Digital skills are a universe of technological abilities, ranging from basic ones such as the use of computers to the most specific and advanced ones such as software development for artificial intelligence. They are not a closed box; they change constantly with the evolution of technologies and will also change with the passage of time, because those that today are considered ‘digital literacy’, once universally acquired, will be taken for granted.

First of all digital skills and digital skills literally mean the same thing:

The European Union has tried to give a standard definition describing them as “basic skills in information and communication technologies: the use of computers to find, evaluate, store, produce, present and exchange information as well as to communicate and participate in collaborative networks via the Internet “.

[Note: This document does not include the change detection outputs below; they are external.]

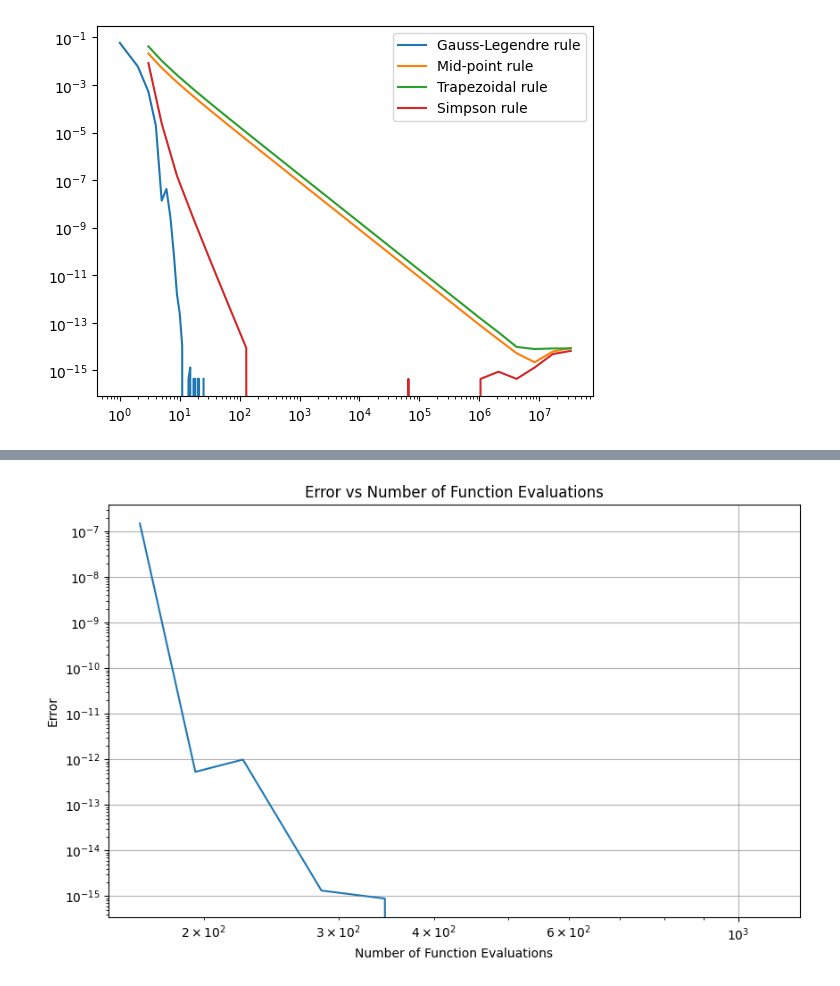
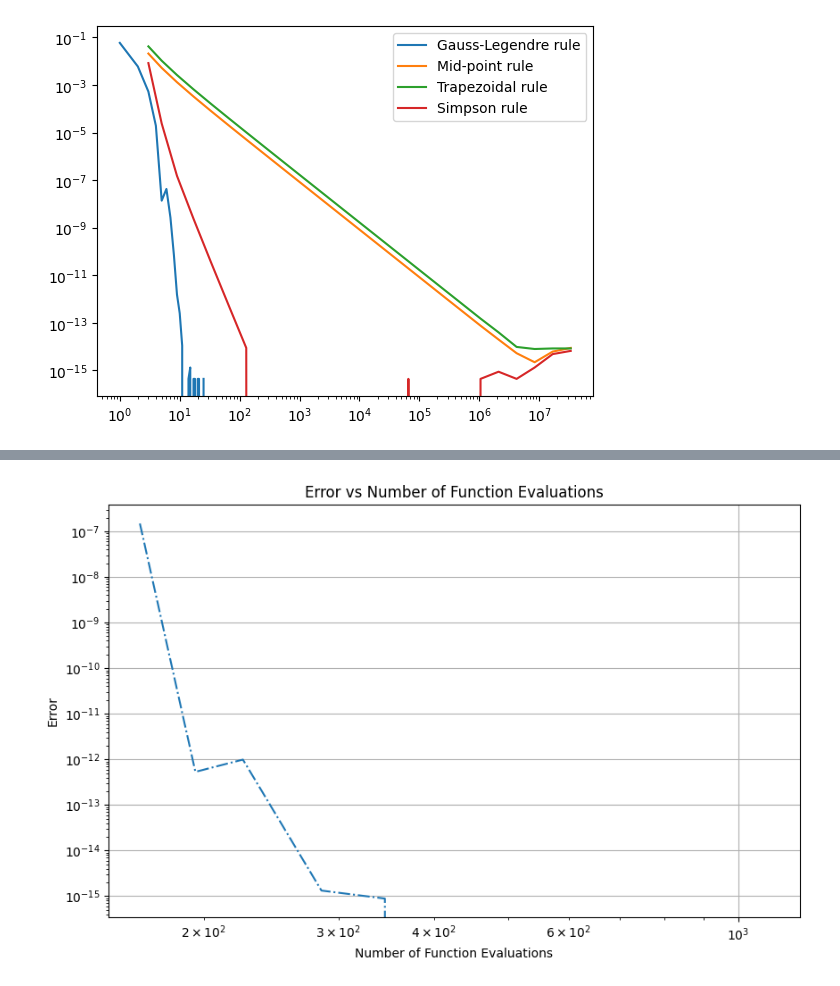
Before and after one commit to Fisieekk/MOwNiT, a Jupyter notebook: Lab7/1.ipynb, the cells around one changed output, grey strips where cells are left out. Saved outputs shown, nothing was run; the diff lists cells and outputs as text; code cells hidden in the pictures.

```diff
--- a/Lab7/1.ipynb
+++ b/Lab7/1.ipynb
@@ -176,12 +179,12 @@ def integrator_f3(f,exact):
 # %%
 errors_gk2, evaluations_gk2 = integrator_f3(f3,6)
 # Plotting
 plt.figure(figsize=(10, 6))
-plt.loglog(evaluations_gk2, errors_gk2)
+plt.loglog(evaluations_gk2, errors_gk2, ls="-.")
 plt.xlabel('Number of Function Evaluations')
 plt.ylabel('Error')
 plt.title('Error vs Number of Function Evaluations')
 plt.grid(True)
 plt.show()
 # %% [output]
-[figure, old version]
+[figure, new version]
```
Also changed, not shown: parts of 3 cells of this notebook.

Translated: knowing how to turn on the computer and use it to create a document, use the email program, go on the Internet and do a search on Google; knowing how to compare results, knowing how to download and send a document; know how to use social networks but also other collaborative tools, such as sharing and working on a document on Google Drive.

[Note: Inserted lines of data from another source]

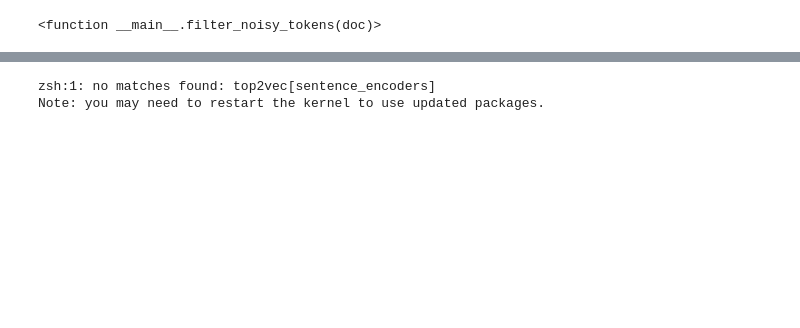
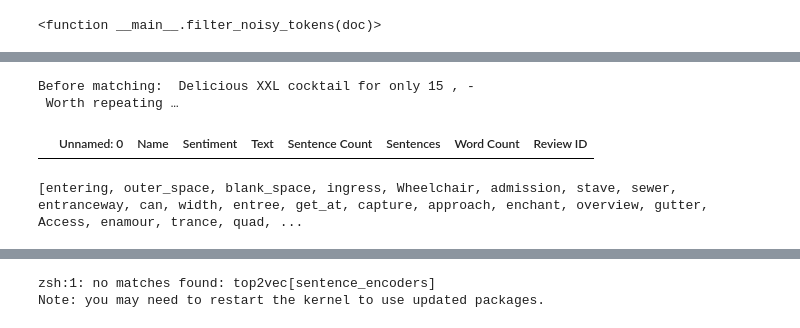
Before and after one commit to Amsterdam-Internships/Venue-Accessibility-Google-Reviews, a Jupyter notebook: notebooks/data_sampling.ipynb, the cells around one changed output, grey strips where cells are left out. Drawn from its saved outputs; the diff is of its cells as text; code cells hidden in the pictures; blank space fills up the shorter version.

```diff
--- a/notebooks/data_sampling.ipynb
+++ b/notebooks/data_sampling.ipynb
@@ -116,6 +115,11 @@ def has_synset(word):
 # %%
-patterns = []
-for word in word_patterns:
-    synonyms = get_synonyms(word)
-    pattern = nlp(" ".join([word] + synonyms))
-    patterns.extend(map(lambda x: nlp(x), [word] + synonyms))
+def make_pattern(word_patterns):
+    patterns = []
+    for word in word_patterns:
+        if has_synset(word):
+            synonyms = get_synonyms(word)
+            # words = [word] + synonyms
+            patterns.extend(map(lambda x: nlp(x), synonyms))
+        else:
+            patterns.append(nlp(word))
+    return patterns
@@ -184,3 +191,30 @@ clean_split_google_reviews = split_google_reviews.drop(noisy_split_google_review
+# %%
+def remove_noise(google_reviews):
+    noisy_reviews = []
+    for _, row in google_reviews.iterrows():
+        text = row['Sentences']
+        doc = nlp(text)
+        # Check if any matches were detected in the document
+        print('Before matching: ',doc)
+        if len(fuzzy_matcher(doc)) > 0:
+            print('After matching: ',fuzzy_matcher(doc))
+            noisy_reviews.append(row)
+
+    # noisy_google_reviews = pd.DataFrame(noisy_reviews)
+    # return google_reviews.drop(noisy_google_reviews.index)
+
+# Drop noisy rows from original dataframe
+
+test_df = pd.DataFrame()
+reviews = split_google_reviews.Sentences.values
+clean_split_google_reviews = remove_noise(split_google_reviews[520:521])
+# %% [output]
+Before matching:  Delicious XXL cocktail for only 15 , -
+ Worth repeating …
+# %%
+clean_split_google_reviews
+# %% [output]
+|  | Unnamed: 0 | Name | Sentiment | Text | Sentence Count | Sentences | Word Count | Review ID |
 # %%
 aspects_patterns = ['width','space','entrance','Wheelchair', 'Access', 'Staff', 'Toilets', 'Transport & Parking', 'Overview', 'Noise levels']
 
@@ -199,8 +233,11 @@ def contains_keyword(review):
 # Create patterns with both the word and its synonyms
 synonym_aspect_patterns = [nlp(word) for word in keywords]
 
+print(synonym_aspect_patterns)
 # Add patterns to the fuzzy matcher
 fuzzy_matcher.add("RELEVANT_PATTERN", synonym_aspect_patterns)
+# %% [output]
+[entering, outer_space, blank_space, ingress, Wheelchair, admission, stave, sewer, entranceway, can, width, entree, get_at, capture, approach, enchant, overview, gutter, Access, enamour, trance, quad, ...
 # %%
 sentences = clean_split_google_reviews['Sentences'].tolist()
 batch_size = 4739  # Adjust the batch size as needed
```
Also changed, not shown: parts of 28 cells of this notebook, 2 other files.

This definition is correct and all-encompassing, but certainly today it is not sufficient to represent the theme of ‘digital skills’ as it was felt in the world of work.



Basic digital skills allow us to be digital citizens; we talk about digital literacy in this regard. Basic skills include hardware (such as keyboard use and touch screen use), software (such as text creation, file management on laptops, privacy management on mobile phones), and basic online operations (eg e-mail management, search). Basic skills enrich our lives, allowing us to interact with others and access government, commercial and financial services.


The intermediate skills allow us to use digital technologies in an even more significant and beneficial, including the ability to critically evaluate the technology or to create content. These are the skills we need in any workplace, as they include the skills necessary to perform functions related to work, such as content publishing, digital graphics and digital marketing. For the most part, these skills are generic, in the sense that their mastery prepares individuals for a wide range of activities and professions. However, these skills are not carved in stone. In fact, one of the characteristics of intermediate skills, in particular, is that they become easily obsolete or expand to take account of technological changes. For example, data skills occupy a more important place as the data revolution intensifies, generating a demand for skills needed to produce, analyze,


The advanced skills are those required by specialists in the ICT professions, such as computer programming and IT systems management. Globally, there will be tens of millions of jobs that will require advanced digital skills in the following areas in the coming years: artificial intelligence (AI), big data, coding, cyber security, internet of things, and development of mobile applications.  Advanced skills are typically acquired through advanced formal education, but there are also other training paths. Russell Hazard is passionate about contributing to improvements in education both at the grassroots school level and at the level of international policy. Russell Hazard Beijing also works to build international partnerships across sectors such as public/private education, NGOs, and international educational organizations to enhance discourse in ESD and GCED and improve impact on the ground internationally.